The race was red-flagged while the track was cleaned up, and when it eventually re-started, the time-limited race managed just one more lap behind the safety car before it was called, leaving SVG with a win, J-Dub second, and Craig Lowndes third for an all-Triple Eight podium that nobody wanted to even acknowledge. No championship points were awarded, and all the drivers could talk about was what SVG succinctly summarised as “a pretty ugly day.

SVG left Tassie with his series lead intact

“I experienced the spray just following Chaz for that short time and I could hardly see, so for those guys up the back, it was all pretty unavoidable.”

Whincup’s read? “Crazy,” he said. “We aren’t celebrating a 1-2-3. All our thoughts are with the other teams. It is what is. We just did our job. We aren’t concerned about the points and numbers.”

Lowndes took a third and fourth from the weekend

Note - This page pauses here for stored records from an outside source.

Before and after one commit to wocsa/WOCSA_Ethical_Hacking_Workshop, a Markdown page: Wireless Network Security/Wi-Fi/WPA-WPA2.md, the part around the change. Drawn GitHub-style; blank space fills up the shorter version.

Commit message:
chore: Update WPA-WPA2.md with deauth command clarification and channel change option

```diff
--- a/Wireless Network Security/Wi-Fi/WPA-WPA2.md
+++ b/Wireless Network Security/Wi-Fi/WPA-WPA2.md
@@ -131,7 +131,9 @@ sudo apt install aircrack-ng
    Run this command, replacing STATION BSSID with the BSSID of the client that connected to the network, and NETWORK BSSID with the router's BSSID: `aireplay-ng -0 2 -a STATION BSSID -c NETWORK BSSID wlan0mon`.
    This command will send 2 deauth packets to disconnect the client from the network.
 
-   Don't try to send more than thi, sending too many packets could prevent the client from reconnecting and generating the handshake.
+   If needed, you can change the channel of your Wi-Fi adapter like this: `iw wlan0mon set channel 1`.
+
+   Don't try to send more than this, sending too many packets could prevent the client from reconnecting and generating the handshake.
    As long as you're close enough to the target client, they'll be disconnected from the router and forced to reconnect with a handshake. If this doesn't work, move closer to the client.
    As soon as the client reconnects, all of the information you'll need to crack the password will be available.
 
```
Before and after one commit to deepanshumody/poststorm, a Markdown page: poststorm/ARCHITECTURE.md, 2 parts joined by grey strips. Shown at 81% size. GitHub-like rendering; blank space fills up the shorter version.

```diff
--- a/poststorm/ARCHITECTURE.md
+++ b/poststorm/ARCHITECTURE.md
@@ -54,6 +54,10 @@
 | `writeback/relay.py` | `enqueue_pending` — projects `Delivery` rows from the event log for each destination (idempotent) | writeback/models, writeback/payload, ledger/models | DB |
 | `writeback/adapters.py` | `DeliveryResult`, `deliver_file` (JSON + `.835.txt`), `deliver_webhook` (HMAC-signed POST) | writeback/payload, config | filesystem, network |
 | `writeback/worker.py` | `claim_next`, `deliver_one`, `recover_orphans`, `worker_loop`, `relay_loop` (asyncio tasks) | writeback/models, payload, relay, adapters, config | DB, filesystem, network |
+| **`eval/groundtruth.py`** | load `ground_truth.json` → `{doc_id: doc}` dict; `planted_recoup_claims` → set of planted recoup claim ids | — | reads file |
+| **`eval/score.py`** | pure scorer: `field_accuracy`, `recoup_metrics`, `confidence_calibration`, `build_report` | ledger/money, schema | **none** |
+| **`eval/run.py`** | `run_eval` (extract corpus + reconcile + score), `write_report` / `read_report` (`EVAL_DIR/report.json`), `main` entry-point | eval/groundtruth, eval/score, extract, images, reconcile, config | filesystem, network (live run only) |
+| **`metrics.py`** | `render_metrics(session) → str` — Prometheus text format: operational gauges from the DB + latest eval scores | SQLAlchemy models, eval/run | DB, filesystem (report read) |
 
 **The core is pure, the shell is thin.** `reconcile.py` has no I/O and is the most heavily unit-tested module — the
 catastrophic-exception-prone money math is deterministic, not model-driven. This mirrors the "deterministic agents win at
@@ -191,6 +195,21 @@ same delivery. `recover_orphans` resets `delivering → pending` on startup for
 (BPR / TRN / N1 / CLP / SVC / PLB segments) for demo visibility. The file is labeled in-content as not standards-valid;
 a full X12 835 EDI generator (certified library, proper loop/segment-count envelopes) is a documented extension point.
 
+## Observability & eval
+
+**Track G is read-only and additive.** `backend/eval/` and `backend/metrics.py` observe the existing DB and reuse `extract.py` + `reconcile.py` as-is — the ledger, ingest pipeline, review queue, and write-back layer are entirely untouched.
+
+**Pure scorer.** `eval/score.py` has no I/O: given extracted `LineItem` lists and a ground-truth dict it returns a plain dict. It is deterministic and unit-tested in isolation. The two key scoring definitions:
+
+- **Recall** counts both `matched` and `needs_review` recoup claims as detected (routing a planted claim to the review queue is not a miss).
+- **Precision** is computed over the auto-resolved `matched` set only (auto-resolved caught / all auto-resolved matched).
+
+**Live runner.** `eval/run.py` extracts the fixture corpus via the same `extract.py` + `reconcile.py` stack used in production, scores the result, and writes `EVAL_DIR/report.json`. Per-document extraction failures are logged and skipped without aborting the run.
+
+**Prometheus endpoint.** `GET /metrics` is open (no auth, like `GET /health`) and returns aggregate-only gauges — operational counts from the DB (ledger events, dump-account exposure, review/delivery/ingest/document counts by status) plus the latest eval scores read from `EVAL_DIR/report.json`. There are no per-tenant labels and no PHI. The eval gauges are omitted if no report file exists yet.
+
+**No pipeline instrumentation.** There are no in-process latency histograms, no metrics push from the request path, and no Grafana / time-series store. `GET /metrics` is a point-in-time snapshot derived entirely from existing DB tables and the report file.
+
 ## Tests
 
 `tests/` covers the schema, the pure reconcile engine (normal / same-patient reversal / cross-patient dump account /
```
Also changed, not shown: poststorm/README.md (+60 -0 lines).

A patched-up grid of 22 cars turned up at a soggy Symmons Plains on Sunday, with rain lashing the circuit and causing the 20-minute qualifying session to be delayed. Whincup took the honours from Fabian Coulthard, the Kiwi penalised 35 championship points for triggering Saturday’s pile-up, but in the race it was a Coulthard-led 1-2 for the DJR Team Penske ,Scott McLaughlin finishing second ahead of Whincup, the top three covered by 1.1 seconds after 76 laps.

Lowndes was next, right in Whincup’s wheel tracks, while SVG battled back to ninth after taking a 15-second time penalty at his second pit stop for a clash with Todd Kelly.

“I was running behind Todd, I saw him lock up and I didn’t think he would make the corner. I wasn’t trying to pass, he just cut in on me,” SVG said.

“From that I got the penalty, I went to the back of the pack, but we managed to push through and salvage something.”

Whincup was thankful that his team left Tassie with relatively straight cars after a dramatic weekend.

“We didn’t maximise in that final race, we probably should have won,” he said.

“We got cleaned up on the outside of the hairpin and lost a spot, and lost another spot after being out-strategised during a pitstop. We have all the ingredients to do better. We will go away with the points that we got, but we will continue to push forward for a better result.”

The next chance to do just that comes at Phillip Island in just two weeks’ time, with SVG leading the series standings with 384 points, 20 more than Coulthard in second, while Whincup is third, 51 adrift of his RBHRT teammate. Lowndes moved from eighth after the Clipsal 500 to seventh, 96 points behind the defending series champion.

Written By Matthew Clayton for Red